  5. ^ Jefford 1988, p. 23.
  6. ^ Jefford 1988, p. 24.
  7. ^ Jefford 1988, p. 28.
  8. ^ Jefford 1988, p. 29.
  9. ^ a b Jefford 1988, p. 32.
  10. ^ Jefford 1988, p. 35.
  11. ^ Jefford 1988, p. 37.
  12. ^ Jefford 1988, p. 38.
  13. ^ Jefford 1988, p. 40.
  14. ^ a b Jefford 1988, p. 45.
  15. ^ Jefford 1988, p. 49.
  16. ^ Jefford 1988, p. 50.
  17. ^ Jefford 1988, p. 51.
  18. ^ Jefford 1988, p. 52.
  19. ^ Jefford 1988, p. 53.
  20. ^ a b Jefford 1988, p. 55.
  21. ^ Jefford 1988, p. 56.
  22. ^ Jefford 1988, p. 57.
  23. ^ Jefford 1988, p. 64.
  24. ^ Jefford 1988, p. 69.
  25. ^ Jefford 1988, p. 74.
  26. ^ Jefford 1988, p. 78.
  27. ^ Jefford 1988, p. 79.
  28. ^ Jefford 1988, p. 84.
  29. ^ Jefford 1988, p. 86.
  30. ^ Jefford 1988, p. 88.

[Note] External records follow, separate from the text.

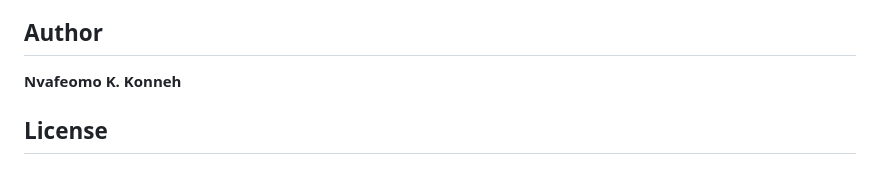
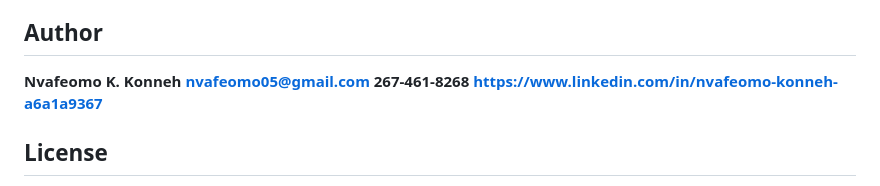
Before and after one commit to Nvafeomo/RimRun, a Markdown page: README.md, the part around the change. Drawn GitHub-style.

Commit message:
Add contact information and LinkedIn profile to README

```diff
--- a/README.md
+++ b/README.md
@@ -53,7 +53,9 @@ Stronger moderation and reporting, analytics or charts for usage, automated test
 ## Author
 
 **Nvafeomo K. Konneh**
-
+**nvafeomo05@gmail.com**
+**267-461-8268**
+**https://www.linkedin.com/in/nvafeomo-konneh-a6a1a9367**
 ## License
 
 Proprietary. [All rights reserved](LICENSE). Not licensed for copying or redistribution without written permission. Update the copyright line in `LICENSE` to your legal name if you use one.
```
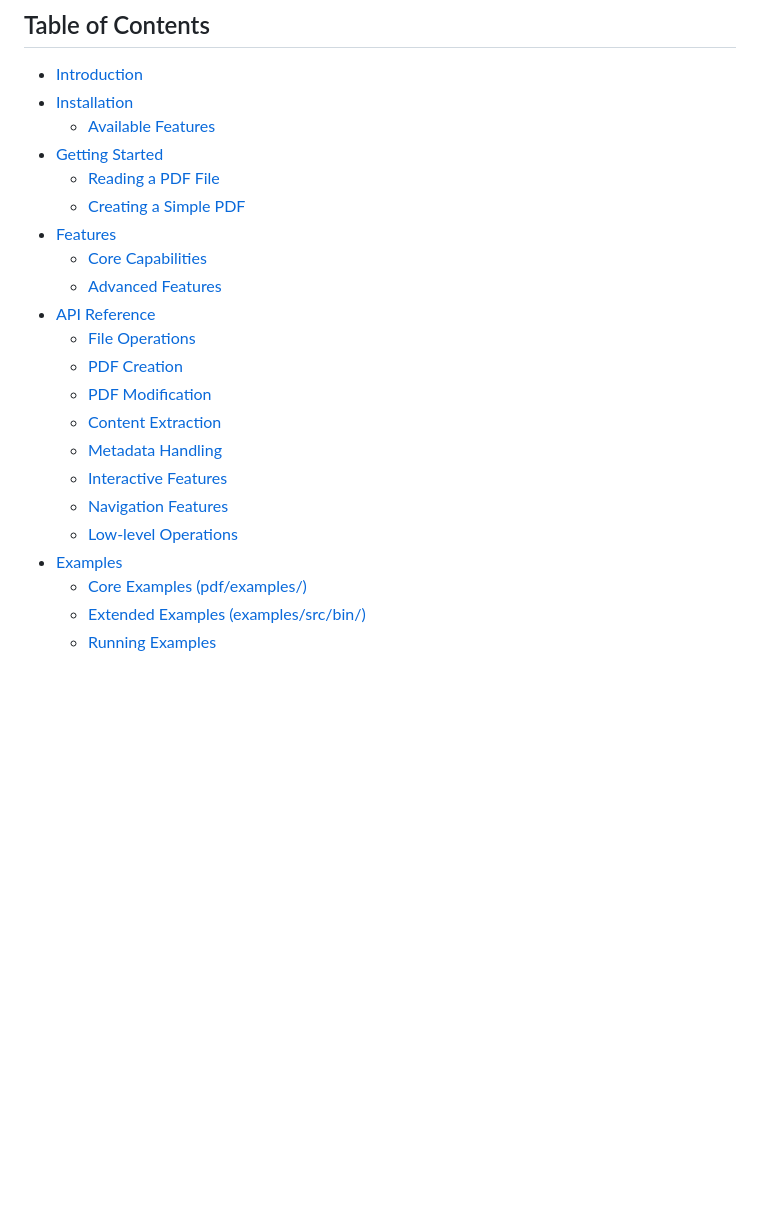
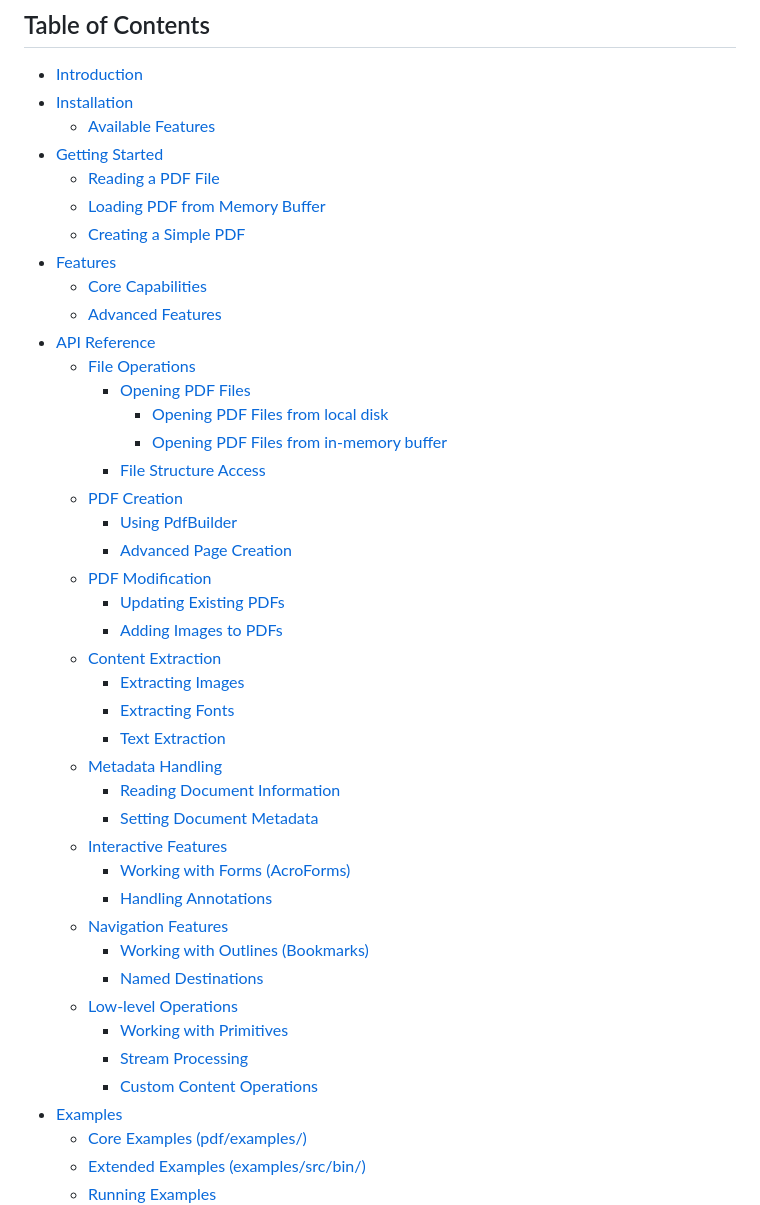
Before and after one commit to pdf-rs/pdf, a Markdown page: README.md, the part around the change printed below. Drawn GitHub-style; blank space fills up the shorter version.

```diff
--- a/README.md
+++ b/README.md
@@ -33,19 +33,40 @@ An interactive tool for visualizing PDF file structure as a hierarchy of primiti
   - [Available Features](#available-features)
 - [Getting Started](#getting-started)
   - [Reading a PDF File](#reading-a-pdf-file)
+  - [Loading PDF from Memory Buffer](#loading-pdf-from-memory-buffer)
   - [Creating a Simple PDF](#creating-a-simple-pdf)
 - [Features](#features)
   - [Core Capabilities](#core-capabilities)
   - [Advanced Features](#advanced-features)
 - [API Reference](#api-reference)
   - [File Operations](#file-operations)
+    - [Opening PDF Files](#opening-pdf-files)
+        - [Opening PDF Files from local disk](#opening-pdf-files-from-local-disk)
+        - [Opening PDF Files from in-memory buffer](#opening-pdf-files-from-in-memory-buffer)
+    - [File Structure Access](#file-structure-access)
   - [PDF Creation](#pdf-creation)
+    - [Using PdfBuilder](#using-pdfbuilder)
+    - [Advanced Page Creation](#advanced-page-creation)
   - [PDF Modification](#pdf-modification)
+    - [Updating Existing PDFs](#updating-existing-pdfs)
+    - [Adding Images to PDFs](#adding-images-to-pdfs)
   - [Content Extraction](#content-extraction)
+    - [Extracting Images](#extracting-images)
+    - [Extracting Fonts](#extracting-fonts)
+    - [Text Extraction](#text-extraction)
   - [Metadata Handling](#metadata-handling)
+    - [Reading Document Information](#reading-document-information)
+    - [Setting Document Metadata](#setting-document-metadata)
   - [Interactive Features](#interactive-features)
+    - [Working with Forms (AcroForms)](#working-with-forms-acroforms)
+    - [Handling Annotations](#handling-annotations)
   - [Navigation Features](#navigation-features)
+    - [Working with Outlines (Bookmarks)](#working-with-outlines-bookmarks)
+    - [Named Destinations](#named-destinations)
   - [Low-level Operations](#low-level-operations)
+    - [Working with Primitives](#working-with-primitives)
+    - [Stream Processing](#stream-processing)
+    - [Custom Content Operations](#custom-content-operations)
 - [Examples](#examples)
   - [Core Examples (pdf/examples/)](#core-examples-(pdf/examples/))
   - [Extended Examples (examples/src/bin/)](#extended-examples-(examples/src/bin/))
```
Also changed, not shown: other parts of README.md (+108 -4 lines).
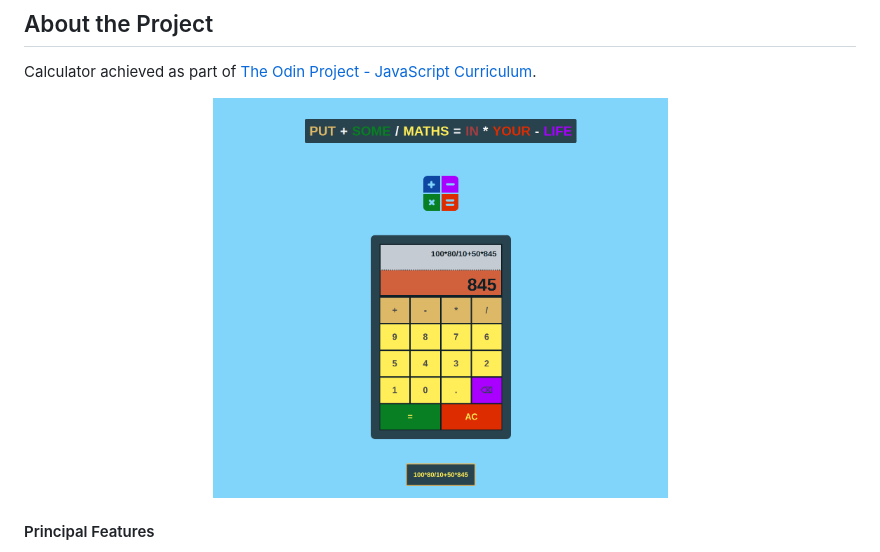
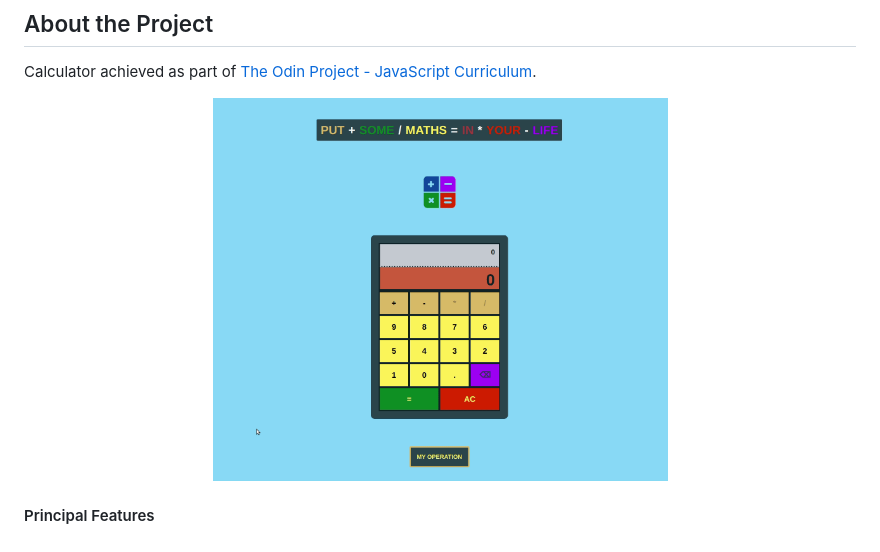
Before and after one commit to Banaanas/calculator-TOP, a Markdown page: README.md, the part around the change printed below. Drawn GitHub-style; pictures changed too: src/images/README/animated-gif-1.gif (added).

```diff
--- a/README.md
+++ b/README.md
@@ -59,7 +59,7 @@ Calculator achieved as part of <a href="https://www.theodinproject.com/">The Odi
 
 <p align="center">
   <a href="https://banaanas.github.io/calculator-TOP/">
-    <img src="src/images/README/screenshot-1.png" alt="Screenshot" width="455" height="400">
+    <img src="src/images/README/animated-gif-1.gif" alt="Animated Gif" width="455" height="400">
   </a>
 </p>
 
```
Also changed, not shown: other parts of README.md (+1 -4 lines), src/images/README/animated-gif-2.gif (added), 1 other file.
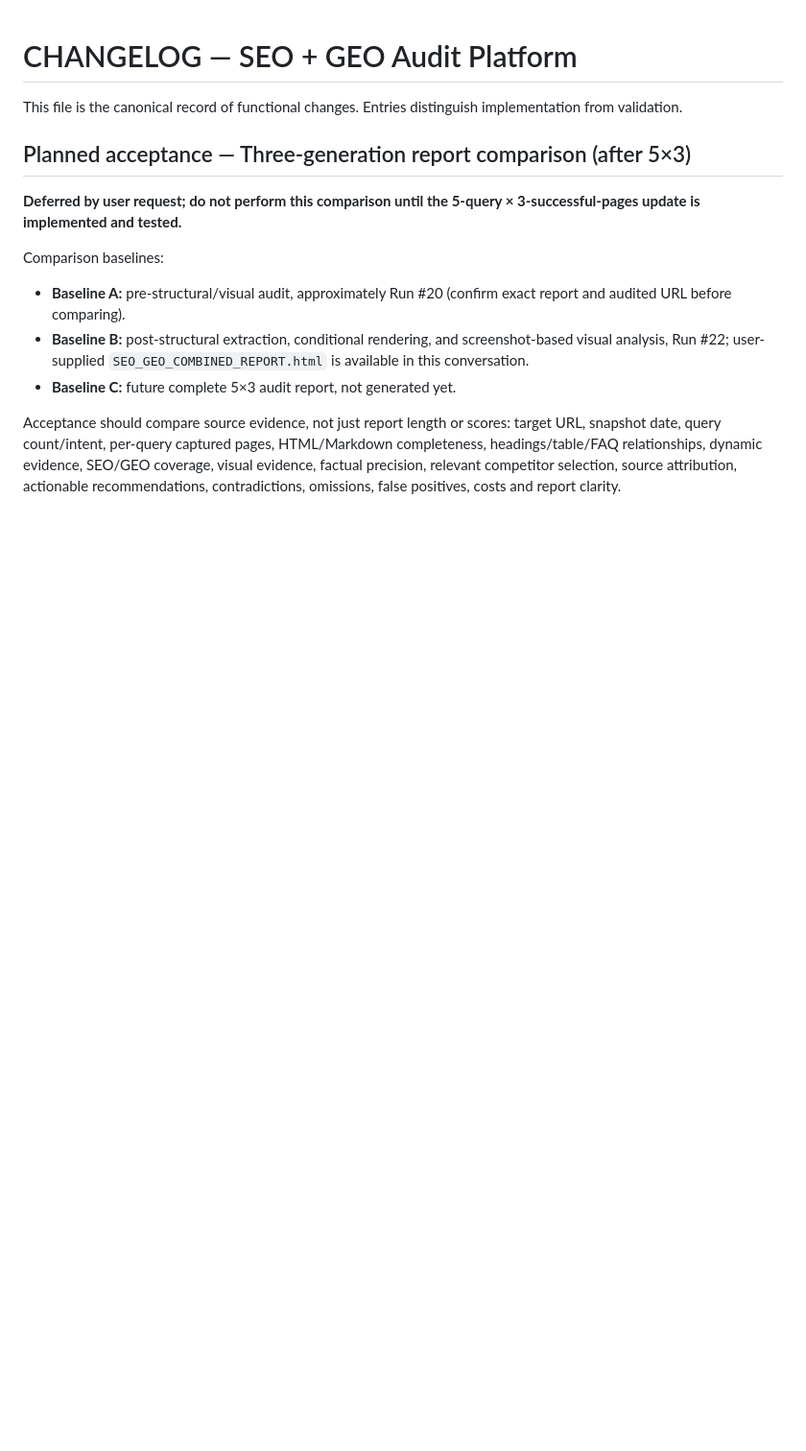
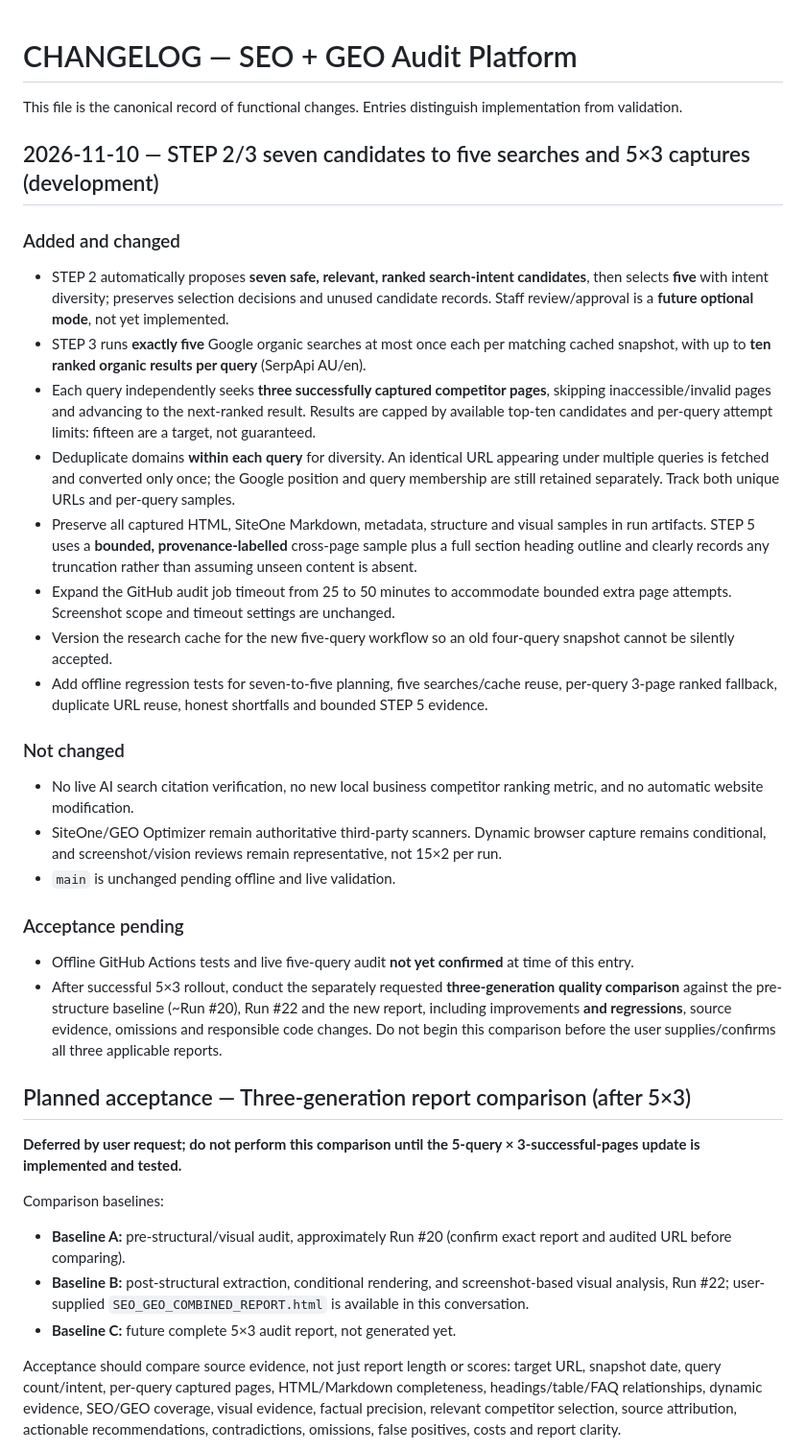
Before and after one commit to tbq1637-glitch/SEO-GEO-audit-platform, a Markdown page: CHANGELOG.md, the part around the change. Shown at 96% size. Drawn GitHub-style; blank space fills up the shorter version.

Commit message:
Document 5x3 query capture implementation and deferred three-generation report comparison

```diff
--- a/CHANGELOG.md
+++ b/CHANGELOG.md
@@ -1,6 +1,27 @@
 # CHANGELOG — SEO + GEO Audit Platform
 
 This file is the canonical record of functional changes. Entries distinguish implementation from validation.
+
+## 2026-11-10 — STEP 2/3 seven candidates to five searches and 5×3 captures (development)
+
+### Added and changed
+- STEP 2 automatically proposes **seven safe, relevant, ranked search-intent candidates**, then selects **five** with intent diversity; preserves selection decisions and unused candidate records. Staff review/approval is a **future optional mode**, not yet implemented.
+- STEP 3 runs **exactly five** Google organic searches at most once each per matching cached snapshot, with up to **ten ranked organic results per query** (SerpApi AU/en).
+- Each query independently seeks **three successfully captured competitor pages**, skipping inaccessible/invalid pages and advancing to the next-ranked result. Results are capped by available top-ten candidates and per-query attempt limits: fifteen are a target, not guaranteed.
+- Deduplicate domains **within each query** for diversity. An identical URL appearing under multiple queries is fetched and converted only once; the Google position and query membership are still retained separately. Track both unique URLs and per-query samples.
+- Preserve all captured HTML, SiteOne Markdown, metadata, structure and visual samples in run artifacts. STEP 5 uses a **bounded, provenance-labelled** cross-page sample plus a full section heading outline and clearly records any truncation rather than assuming unseen content is absent.
+- Expand the GitHub audit job timeout from 25 to 50 minutes to accommodate bounded extra page attempts. Screenshot scope and timeout settings are unchanged.
+- Version the research cache for the new five-query workflow so an old four-query snapshot cannot be silently accepted.
+- Add offline regression tests for seven-to-five planning, five searches/cache reuse, per-query 3-page ranked fallback, duplicate URL reuse, honest shortfalls and bounded STEP 5 evidence.
+
+### Not changed
+- No live AI search citation verification, no new local business competitor ranking metric, and no automatic website modification.
+- SiteOne/GEO Optimizer remain authoritative third-party scanners. Dynamic browser capture remains conditional, and screenshot/vision reviews remain representative, not 15×2 per run.
+- `main` is unchanged pending offline and live validation.
+
+### Acceptance pending
+- Offline GitHub Actions tests and live five-query audit **not yet confirmed** at time of this entry.
+- After successful 5×3 rollout, conduct the separately requested **three-generation quality comparison** against the pre-structure baseline (~Run #20), Run #22 and the new report, including improvements **and regressions**, source evidence, omissions and responsible code changes. Do not begin this comparison before the user supplies/confirms all three applicable reports.
 
 ## Planned acceptance — Three-generation report comparison (after 5×3)
 
```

  31. ^ a b c d Jefford 1988, p. 89.
  32. ^ a b c Jefford 1988, p. 90.
  33. ^ Jefford 1988, p. 91.
  34. ^ Jefford 1988, p. 93.
  35. ^ a b Jefford 1988, p. 94.
  36. ^ a b Jefford 1988, p. 98.
  37. ^ a b c Jefford 1988, p. 100.
  38. ^ Jefford 1988, p. 104.
  39. ^ "Kenley (Whyteleafe)". Airfields of Britain Conservation Trust. Retrieved 4 December 2020.


  • Peter Flint (1985), R.A.F. Kenley, Terence Dalton Limited Lavenham Suffolk, ISBN 0-86138-036-3
  • Falconer, J (1998). RAF Fighter Airfields of World War 2. UK: Ian Allan Publishing. ISBN 0-7110-2175-9.
  • Jefford, C.G. (1988). RAF Squadrons. A comprehensive record of the movement and equipment of all RAF squadrons and their antecedents since 1912. Shrewsbury: Airlife. ISBN 1-85310-053-6.